When the city participated in a food fair in Singapore as an exhibitor last summer, municipal government officials in charge found a banner reading “Matsusaka-ushi” in front of a local meat shop.

The official said it would have required a DNA analysis to determine the authenticity of the beef product. 

“We don’t have the time or money to do that,” he said.

An official at the Kobe Beef Marketing and Distribution Promotion Association agreed that such efforts were impractical.

“It is impossible for a producers’ organisation alone to tackle such a problem,” the official said.

To address the situation, the Agriculture, Forestry and Fisheries Ministry plans to encourage relevant organisations to register products as intellectual property under the Geographical Indication (GI) protection system, while strengthening surveillance for fake products in cooperation with the countries concerned.

The agriculture ministry has also  established the Agriculture, Forestry, and Fisheries Intellectual Property Protection Consortium to monitor fake products in Asia.

According to a 2015 survey it conducted in six countries and territories including China, Indonesia and Hong Kong, counterfeit products were found in 31 cases.

Wagyu exports at record high

In 2016 the counterfeit problem has mainly been found in wagyu products, due to its rising popularity in Asia as a luxury food item.

Japan exported a record 13.6 billion yen (S$170 million) worth of wagyu in 2016, up 24 per cent from the previous year. Export volume also rose 18 per cent year-on-year to 1,909 tonnes - 20 times higher than a decade ago. 

One-third of exports was shipped to Hong Kong, followed by Cambodia, the United States, Singapore and Thailand. 

China, South Korea and other countries have banned wagyu imports due to the outbreak of mad cow disease in Japan in 2001.

However, some producers’ organisations are seeking trademark registration in China to prevent the value of their brands from being undermined by the spread of fake products.

Registration difficulties

Trademark registration is used for preventing fake luxury food ingredients from being widely distributed. However, there are some cases overseas in which trademark registration was not approved due to invalid reasons.

One example is Yamagata Prefecture’s Yonezawa-gyu beef.

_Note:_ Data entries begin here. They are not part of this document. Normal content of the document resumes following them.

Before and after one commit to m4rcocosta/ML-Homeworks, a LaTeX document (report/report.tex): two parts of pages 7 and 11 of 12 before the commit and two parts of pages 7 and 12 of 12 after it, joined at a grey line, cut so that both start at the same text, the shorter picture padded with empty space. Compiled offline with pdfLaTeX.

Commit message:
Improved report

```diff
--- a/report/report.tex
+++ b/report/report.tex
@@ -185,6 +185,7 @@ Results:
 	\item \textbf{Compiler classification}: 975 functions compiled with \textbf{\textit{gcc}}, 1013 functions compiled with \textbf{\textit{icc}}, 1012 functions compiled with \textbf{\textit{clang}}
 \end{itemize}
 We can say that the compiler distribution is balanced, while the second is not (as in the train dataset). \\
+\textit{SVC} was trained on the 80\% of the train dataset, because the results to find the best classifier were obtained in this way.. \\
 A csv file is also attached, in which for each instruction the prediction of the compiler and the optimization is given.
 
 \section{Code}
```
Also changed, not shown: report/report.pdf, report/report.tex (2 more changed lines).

In order to prevent meat being branded as Yonezawa-gyu beef by a third party, the council for the promotion of the Yonezawa-gyu beef brand, comprised of local livestock farmers and local governments, applied for a trademark with the Trademark Office of the State Administration for Industry and Commerce of China.

However, in 2015, the Chinese authority denied the application because the trademark would cause confusion, since it includes the name of a place in Japan.

The council again applied for the trademark registration of a logo containing a drawing of a Yonezawa cow accompanied with the letters “Yonezawa-gyu,” but that application was rejected for a similar reason.

“We don’t even understand why our application was not approved. In China, our stance cannot be accepted,” an official of the council said.

Mutual surveillance

The agricultural ministry has therefore encouraged relevant organisations to obtain trademark registrations to protect their brands.

However, they are often not registered as trademarks as intended. If a trademark is violated, a relevant producers’ organisation or other entities need to file a lawsuit on their own, making many of them reluctant to register trademarks.

The ministry started the GI protection system in 2015, making it possible to impose fines on those who produce or sell products with falsified labeling about the place of production.

Similar systems have been introduced in more than 100 countries, including EU nations. The ministry also registered Japan’s GI mark as a trademark in such countries as South Korea and Australia, we well as the European Union, by the end of last year. 

Furthermore, the ministry plans to crack down on fake products by concluding a bilateral agreement to ensure mutual protection of GIs with respective countries.

“If fake products of inferior quality are widely distributed, it will undermine the genuine brand’s products. We would like to boost surveillance to prevent negative effects from occurring,” a ministry official said.